Would you write out the entries again, exactly as they are, but without images?

****************************************

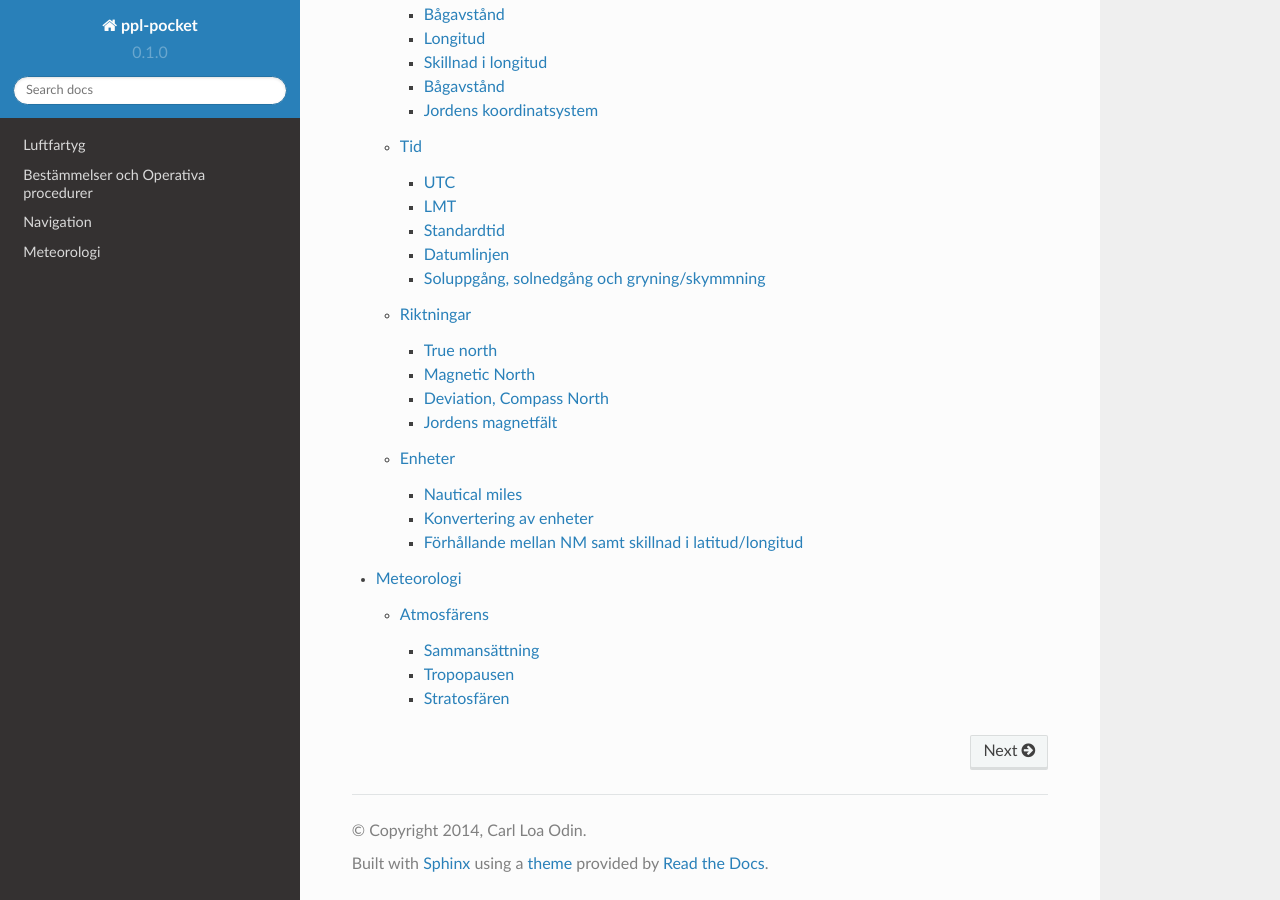
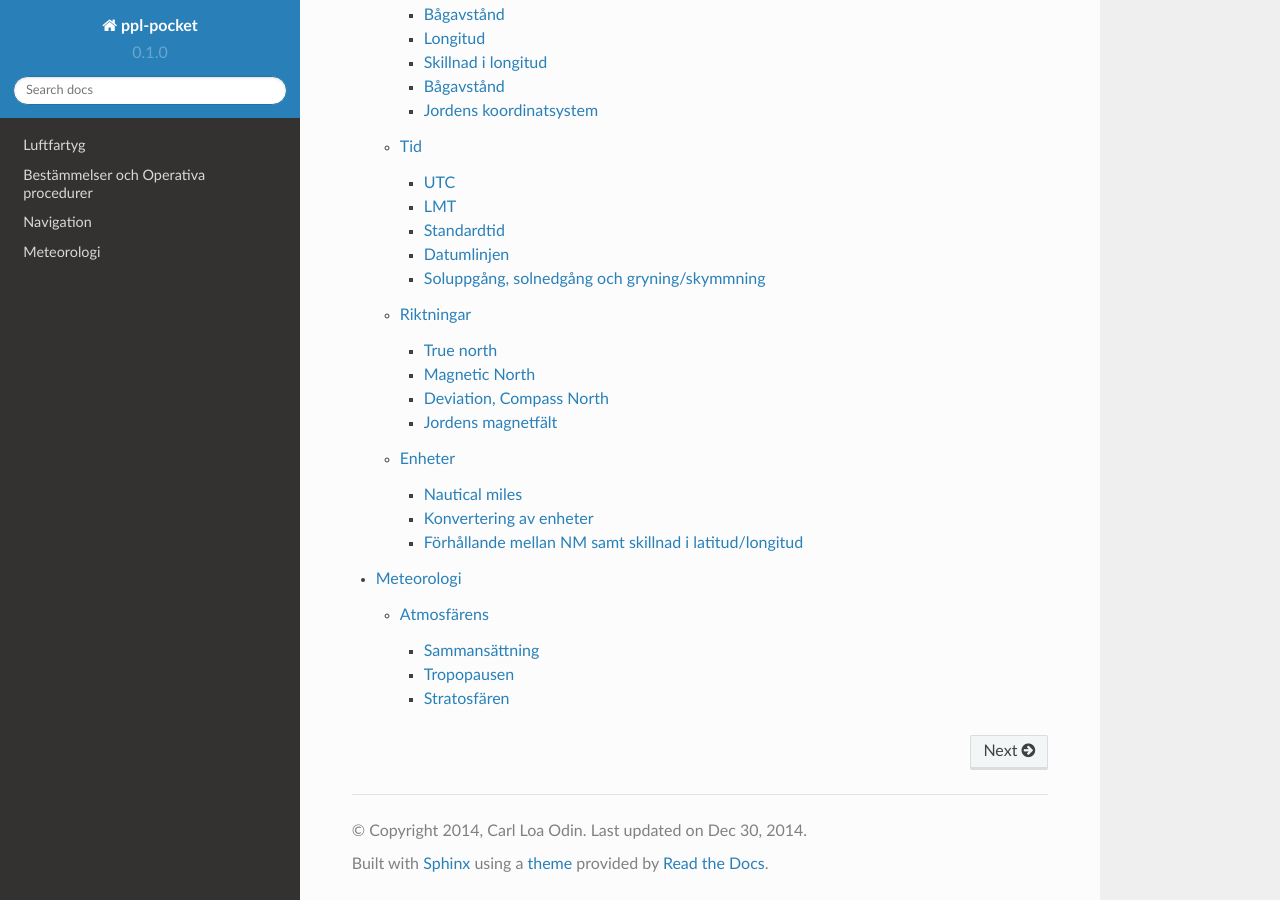
Before and after one commit to loa/ppl-pocket, a Sphinx documentation site: the page built from source/index.rst, in a window 1280 px wide and 900 px high, scrolled down 1213 px. Built offline with Sphinx 7.4.7 and the Read the Docs theme 2.0.0, drawn with Linux system fonts in a browser that asks for light colours.

Commit message:
Add last updated timestamp in html pages

```diff
--- a/source/conf.py
+++ b/source/conf.py
@@ -157,7 +157,7 @@ html_extra_path = [
 
 # If not '', a 'Last updated on:' timestamp is inserted at every page bottom,
 # using the given strftime format.
-#html_last_updated_fmt = '%b %d, %Y'
+html_last_updated_fmt = '%b %d, %Y'
 
 # If true, SmartyPants will be used to convert quotes and dashes to
 # typographically correct entities.
```
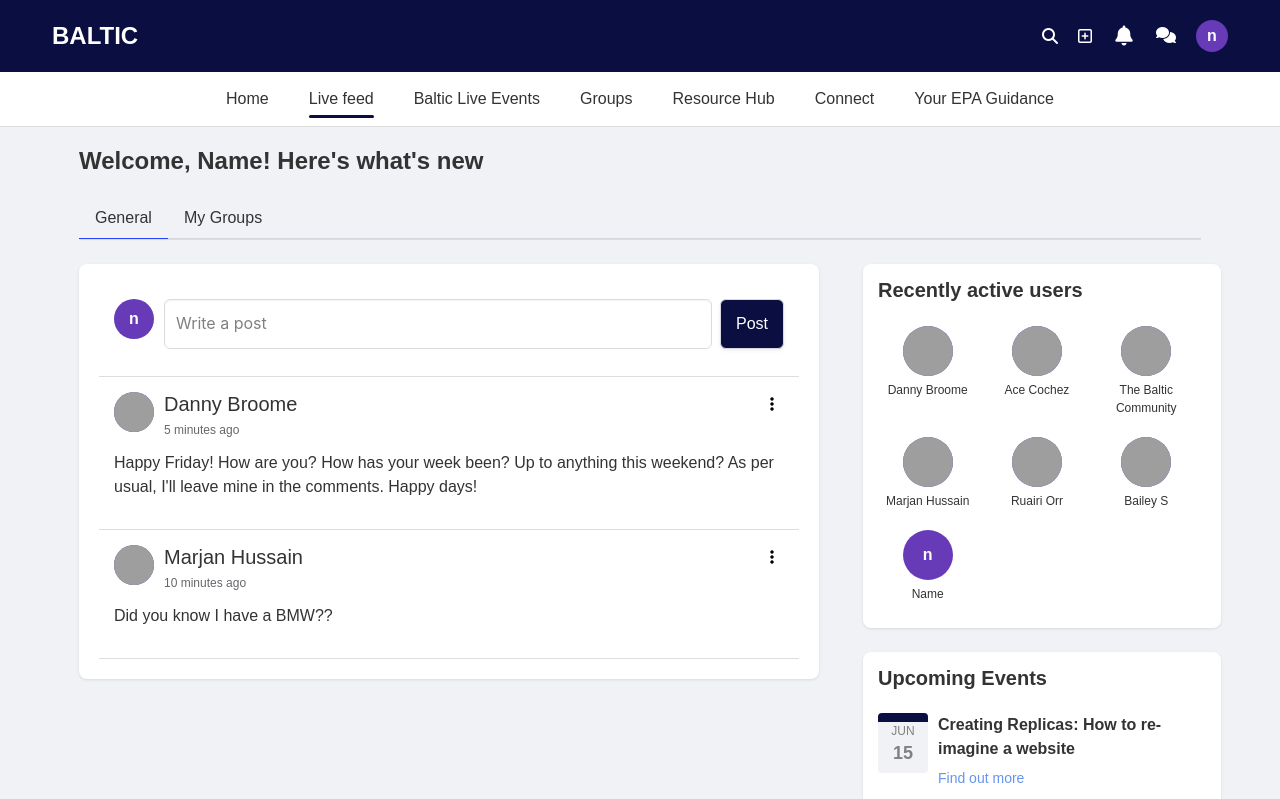
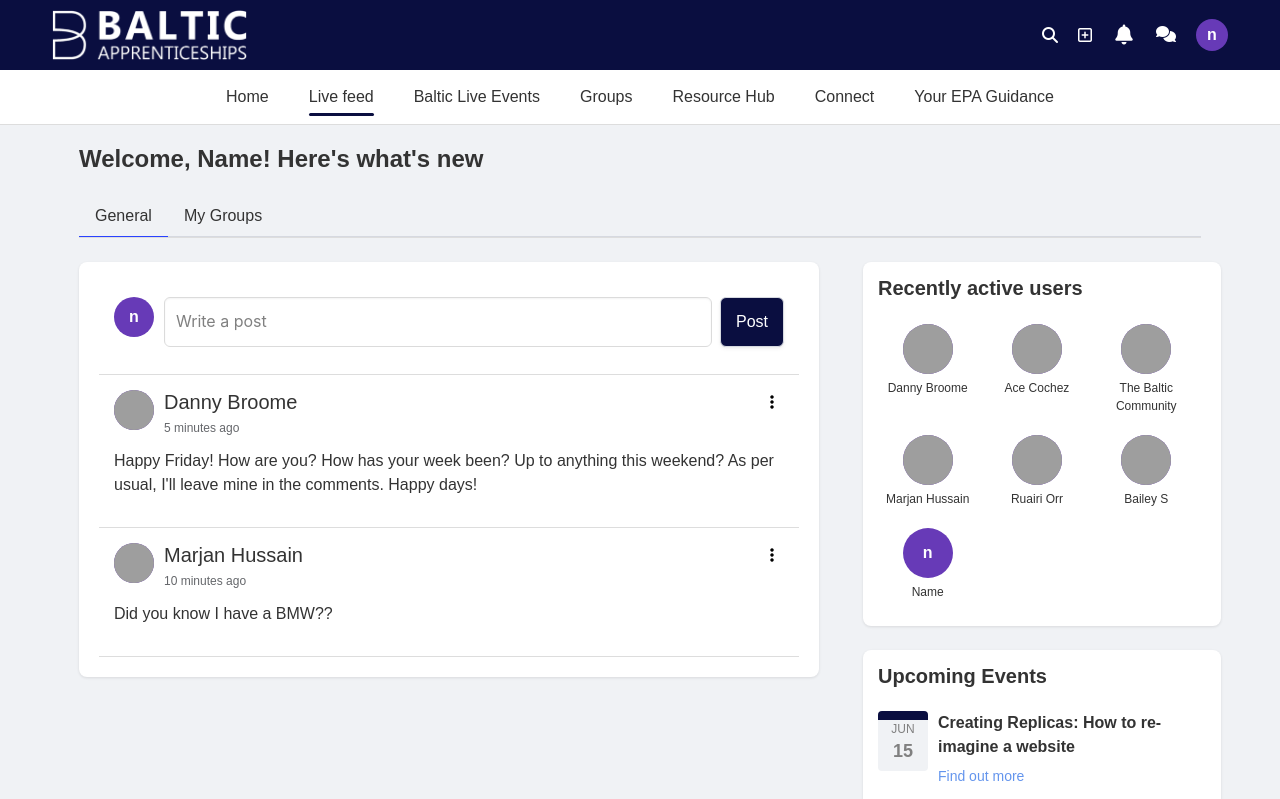
Before and after one commit to MarjanH05/baltic-community, a plain HTML site: page index.html in a window 1280 px wide. Both pictures are taken after typing "name@example.com", "Sample123" into the empty fields and a click on the button "Log In". Shown: the top 799 px of the page. Drawn offline with nearby package versions, Linux system fonts and the light colour scheme; grey boxes are pictures that could not be loaded.

Commit message:
Added the Logo around the place Also added the icon in the tab correctly , some BUFFOON forgot the . (to go back in the directory) when the image folder was made.

```diff
--- a/css/styles.css
+++ b/css/styles.css
@@ -19,10 +19,19 @@
 	.navbar {
 		background-color: var(--baltic-blue) !important;
 		padding: 10px 40px !important;
+		height: 70px;
 	}
 
 	.navbar-item {
 		color: white !important;
+	}
+
+	.navbar-brand .navbar-item img {
+		height: 60px;
+		width: auto;
+		max-height: 100%;
+		object-fit: contain;
+		padding: 5px 0;
 	}
 
 	.nav-icon:hover {
--- a/index.html
+++ b/index.html
@@ -7,7 +7,7 @@
     <meta name="viewport" content="width=device-width, initial-scale=1.0">
     <title>Baltic Community</title>
 
-    <link rel="icon" type="image/x-icon" href="/images/square-logo.jpg">
+    <link rel="icon" type="image/x-icon" href="./images/square-logo.jpg">
     <link rel="stylesheet" href="https://cdn.jsdelivr.net/npm/bulma@0.9.4/css/bulma.min.css">
     <link rel="stylesheet" href="css/styles.css"/>
     <link rel="stylesheet" href="https://cdnjs.cloudflare.com/ajax/libs/font-awesome/6.5.1/css/all.min.css">
@@ -206,7 +206,9 @@
 
             <div class="navbar-brand">
 
-                <h2 class="navbar-item title is-4">BALTIC</h2>
+                <a class="navbar-item" href="index.html">
+                    <img src="images/baltic-logo.png" alt="Baltic">
+                </a>
 
             </div>
 
```
Also changed, not shown: chat.html (+4 -1 lines), profile.html (+4 -2 lines), images/baltic-logo.png (added).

****************************************

**Exercise answer:**
Before and after one commit to loa/ppl-pocket, a Sphinx documentation site: the page built from source/index.rst, in a window 1280 px wide and 900 px high, scrolled down 1213 px. Built offline with Sphinx 7.4.7 and the Read the Docs theme 2.0.0, drawn with Linux system fonts in a browser that asks for light colours.

Commit message:
Add last updated timestamp in html pages

```diff
--- a/source/conf.py
+++ b/source/conf.py
@@ -157,7 +157,7 @@ html_extra_path = [
 
 # If not '', a 'Last updated on:' timestamp is inserted at every page bottom,
 # using the given strftime format.
-#html_last_updated_fmt = '%b %d, %Y'
+html_last_updated_fmt = '%b %d, %Y'
 
 # If true, SmartyPants will be used to convert quotes and dashes to
 # typographically correct entities.
```
Before and after one commit to MarjanH05/baltic-community, a plain HTML site: page index.html in a window 1280 px wide. Both pictures are taken after typing "name@example.com", "Sample123" into the empty fields and a click on the button "Log In". Shown: the top 799 px of the page. Drawn offline with nearby package versions, Linux system fonts and the light colour scheme; grey boxes are pictures that could not be loaded.

Commit message:
Added the Logo around the place Also added the icon in the tab correctly , some BUFFOON forgot the . (to go back in the directory) when the image folder was made.

```diff
--- a/css/styles.css
+++ b/css/styles.css
@@ -19,10 +19,19 @@
 	.navbar {
 		background-color: var(--baltic-blue) !important;
 		padding: 10px 40px !important;
+		height: 70px;
 	}
 
 	.navbar-item {
 		color: white !important;
+	}
+
+	.navbar-brand .navbar-item img {
+		height: 60px;
+		width: auto;
+		max-height: 100%;
+		object-fit: contain;
+		padding: 5px 0;
 	}
 
 	.nav-icon:hover {
--- a/index.html
+++ b/index.html
@@ -7,7 +7,7 @@
     <meta name="viewport" content="width=device-width, initial-scale=1.0">
     <title>Baltic Community</title>
 
-    <link rel="icon" type="image/x-icon" href="/images/square-logo.jpg">
+    <link rel="icon" type="image/x-icon" href="./images/square-logo.jpg">
     <link rel="stylesheet" href="https://cdn.jsdelivr.net/npm/bulma@0.9.4/css/bulma.min.css">
     <link rel="stylesheet" href="css/styles.css"/>
     <link rel="stylesheet" href="https://cdnjs.cloudflare.com/ajax/libs/font-awesome/6.5.1/css/all.min.css">
@@ -206,7 +206,9 @@
 
             <div class="navbar-brand">
 
-                <h2 class="navbar-item title is-4">BALTIC</h2>
+                <a class="navbar-item" href="index.html">
+                    <img src="images/baltic-logo.png" alt="Baltic">
+                </a>
 
             </div>
 
```
Also changed, not shown: chat.html (+4 -1 lines), profile.html (+4 -2 lines), images/baltic-logo.png (added).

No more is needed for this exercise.